A top U.S. official acknowledged Thursday that Afghanistan opium production was soaring, but that the United States believes it has a strategy to successfully fight the problem. (AP)


No Death Penalty for Iraq Marine

US military prosecutors will not seek the death penalty for a US marine charged with killing an Iraqi civilian. (BBC)


Experts Fear Africa Next Big Stage for Al Qaeda

There is mounting evidence that the African continent will become the next Al Qaeda hotbed as the militant group seeks to expand its global operations, a senior expert on terrorism said. (Reuters)


Darfur Rebels Say Attacked as U.N. Vote Nears

Darfur rebels said Sudanese planes and troops attacked villages in the western region before a U.N. Security Council vote Thursday on the deployment of U.N. peacekeepers to the region. (Reuters)


Feds Say Air Controller Slept 2 Hours

In the day leading up to the crash of Comair Flight 5191, a federal investigator says the air traffic controller on duty had worked for almost 15 hours and slept for two. (AP)

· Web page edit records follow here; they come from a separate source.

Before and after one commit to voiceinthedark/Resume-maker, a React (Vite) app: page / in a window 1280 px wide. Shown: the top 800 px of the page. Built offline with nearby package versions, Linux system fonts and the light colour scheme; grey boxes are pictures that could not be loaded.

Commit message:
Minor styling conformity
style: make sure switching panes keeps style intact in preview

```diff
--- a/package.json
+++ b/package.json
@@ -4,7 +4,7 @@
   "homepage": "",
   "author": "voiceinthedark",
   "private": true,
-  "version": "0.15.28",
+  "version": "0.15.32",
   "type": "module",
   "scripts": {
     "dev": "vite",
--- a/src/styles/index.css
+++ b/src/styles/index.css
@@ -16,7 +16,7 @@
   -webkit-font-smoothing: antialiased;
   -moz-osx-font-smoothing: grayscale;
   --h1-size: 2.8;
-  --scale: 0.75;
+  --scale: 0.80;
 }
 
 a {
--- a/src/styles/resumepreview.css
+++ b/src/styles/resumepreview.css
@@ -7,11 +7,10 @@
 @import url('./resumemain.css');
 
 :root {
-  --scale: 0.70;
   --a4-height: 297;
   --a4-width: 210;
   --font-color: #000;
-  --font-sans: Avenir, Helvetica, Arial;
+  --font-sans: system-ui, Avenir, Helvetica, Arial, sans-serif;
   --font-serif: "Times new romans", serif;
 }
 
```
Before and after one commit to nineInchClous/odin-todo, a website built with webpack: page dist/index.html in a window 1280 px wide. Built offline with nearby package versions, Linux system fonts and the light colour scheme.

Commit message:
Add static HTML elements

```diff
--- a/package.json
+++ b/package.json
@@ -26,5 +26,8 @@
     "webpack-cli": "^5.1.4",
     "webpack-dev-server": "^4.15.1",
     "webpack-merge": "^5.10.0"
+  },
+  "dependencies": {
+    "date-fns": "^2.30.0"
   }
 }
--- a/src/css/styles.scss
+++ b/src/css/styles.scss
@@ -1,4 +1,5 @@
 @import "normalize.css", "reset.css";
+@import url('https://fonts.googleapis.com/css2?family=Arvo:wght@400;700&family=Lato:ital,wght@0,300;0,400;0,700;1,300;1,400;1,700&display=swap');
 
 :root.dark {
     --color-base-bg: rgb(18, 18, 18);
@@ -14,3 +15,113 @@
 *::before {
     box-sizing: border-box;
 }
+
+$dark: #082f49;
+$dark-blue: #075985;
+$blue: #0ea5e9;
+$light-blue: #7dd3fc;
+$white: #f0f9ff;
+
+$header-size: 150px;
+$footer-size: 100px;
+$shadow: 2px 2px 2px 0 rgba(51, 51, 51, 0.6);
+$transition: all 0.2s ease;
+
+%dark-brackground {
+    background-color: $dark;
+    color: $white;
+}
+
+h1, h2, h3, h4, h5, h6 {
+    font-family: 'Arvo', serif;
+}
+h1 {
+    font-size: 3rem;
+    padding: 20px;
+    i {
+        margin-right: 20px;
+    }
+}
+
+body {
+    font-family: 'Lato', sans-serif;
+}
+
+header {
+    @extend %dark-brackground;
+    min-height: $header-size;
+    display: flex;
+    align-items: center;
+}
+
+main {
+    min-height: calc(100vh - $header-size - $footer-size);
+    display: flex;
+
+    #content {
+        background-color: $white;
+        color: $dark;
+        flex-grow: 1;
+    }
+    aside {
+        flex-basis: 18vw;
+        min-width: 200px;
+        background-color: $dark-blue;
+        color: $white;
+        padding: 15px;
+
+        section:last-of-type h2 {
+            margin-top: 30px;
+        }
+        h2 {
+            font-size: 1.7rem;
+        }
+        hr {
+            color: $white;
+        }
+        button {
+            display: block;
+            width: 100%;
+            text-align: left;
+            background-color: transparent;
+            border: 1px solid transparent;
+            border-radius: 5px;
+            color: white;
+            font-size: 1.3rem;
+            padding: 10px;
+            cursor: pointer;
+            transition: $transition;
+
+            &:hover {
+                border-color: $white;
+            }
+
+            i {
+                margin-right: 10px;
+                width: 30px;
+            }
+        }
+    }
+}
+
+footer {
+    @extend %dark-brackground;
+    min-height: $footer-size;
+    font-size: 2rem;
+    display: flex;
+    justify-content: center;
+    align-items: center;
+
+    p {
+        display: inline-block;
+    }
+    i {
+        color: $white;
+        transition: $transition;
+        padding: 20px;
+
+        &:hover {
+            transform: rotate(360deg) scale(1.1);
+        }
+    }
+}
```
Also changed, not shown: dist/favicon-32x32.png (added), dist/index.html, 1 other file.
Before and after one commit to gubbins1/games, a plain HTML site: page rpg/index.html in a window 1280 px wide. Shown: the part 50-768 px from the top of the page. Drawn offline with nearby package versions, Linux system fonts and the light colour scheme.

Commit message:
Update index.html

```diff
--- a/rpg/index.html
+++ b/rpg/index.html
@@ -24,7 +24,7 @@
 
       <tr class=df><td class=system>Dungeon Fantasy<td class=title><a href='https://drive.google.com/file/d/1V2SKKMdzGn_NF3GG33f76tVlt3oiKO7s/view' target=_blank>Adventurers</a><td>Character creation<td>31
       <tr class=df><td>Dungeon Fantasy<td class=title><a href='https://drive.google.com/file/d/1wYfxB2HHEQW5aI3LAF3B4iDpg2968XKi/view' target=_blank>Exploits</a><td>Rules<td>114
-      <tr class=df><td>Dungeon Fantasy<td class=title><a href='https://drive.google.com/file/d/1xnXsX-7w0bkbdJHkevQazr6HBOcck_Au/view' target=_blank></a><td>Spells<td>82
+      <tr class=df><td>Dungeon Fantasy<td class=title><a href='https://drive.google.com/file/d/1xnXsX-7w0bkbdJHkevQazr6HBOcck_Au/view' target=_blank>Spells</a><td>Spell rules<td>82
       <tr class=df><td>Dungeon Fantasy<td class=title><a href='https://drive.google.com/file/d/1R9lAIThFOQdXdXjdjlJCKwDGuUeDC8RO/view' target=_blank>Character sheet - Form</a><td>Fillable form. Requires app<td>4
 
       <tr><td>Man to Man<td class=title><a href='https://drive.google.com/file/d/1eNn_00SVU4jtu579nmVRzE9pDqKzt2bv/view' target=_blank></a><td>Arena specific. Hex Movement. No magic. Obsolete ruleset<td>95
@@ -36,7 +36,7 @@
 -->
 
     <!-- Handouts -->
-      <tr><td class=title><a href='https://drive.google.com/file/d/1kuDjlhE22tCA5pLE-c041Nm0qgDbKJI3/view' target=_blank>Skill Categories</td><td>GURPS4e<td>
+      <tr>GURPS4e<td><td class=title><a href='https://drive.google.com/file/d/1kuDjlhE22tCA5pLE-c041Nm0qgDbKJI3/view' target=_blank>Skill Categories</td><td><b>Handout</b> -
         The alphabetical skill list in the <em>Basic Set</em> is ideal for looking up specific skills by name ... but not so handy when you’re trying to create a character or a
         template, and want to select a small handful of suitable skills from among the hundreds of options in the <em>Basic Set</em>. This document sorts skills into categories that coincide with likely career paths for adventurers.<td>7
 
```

Nicotine Up Sharply In Many Cigarettes
The amount of nicotine in most cigarettes rose an average of almost 10 percent from 1998 to 2004, with brands most popular with young people and minorities registering the biggest increases and highest nicotine content, according to a new study. (Washington Post)


Police Recover 'The Scream' Two Years After It Was Stolen

Norwegian police have today recovered The Scream and another stolen masterpiece by Edvard Munch two years after they were stolen from an Oslo museum by armed men. (Times of London)


We're Not Winning This War

By John Lehman

Are we winning the war? The first question to ask is, what war? The Bush administration continues to muddle a national understanding of the conflict we are in by calling it the "war on terror." (Washington Post)

Turkey Goaded by Bombings

By Hilmi Toros

Bomb blasts in Turkey this week did more than kill three and injure 20. They dealt another blow to Turkey's tourism sector and its image as a rock of stability in an explosive Middle East. (Asia Times)

Raising Nicotine Doses, on the Sly
While most of us thought the country was trying to curb smoking, and the rapacious habits of the tobacco companies, it turns out the industry has been sneakily making cigarettes more addictive. (NY Times)

The High Price of Friendship
By Patricia Weitsman
According to the chairman of the Joint Chiefs of Staff, the United States has engaged in more multinational operations since the end of the cold war than it did in the preceding 90 years. Relying on one's partners to fight wars makes sense. After all, it is better to fight with your friends at your side than alone, right? Wrong. (NY Times)

The Insider Daily Investigative Report (DIR) is a summary of major news articles and broadcasts relating to investigative news, including international terrorism and developments in Iraq. The DIR is edited daily from foreign and U.S. sources by Chris Isham, Hoda Osman and Elizabeth Sprague of the ABC News Investigative Unit. The views expressed here do not necessarily reflect those of ABCNEWS.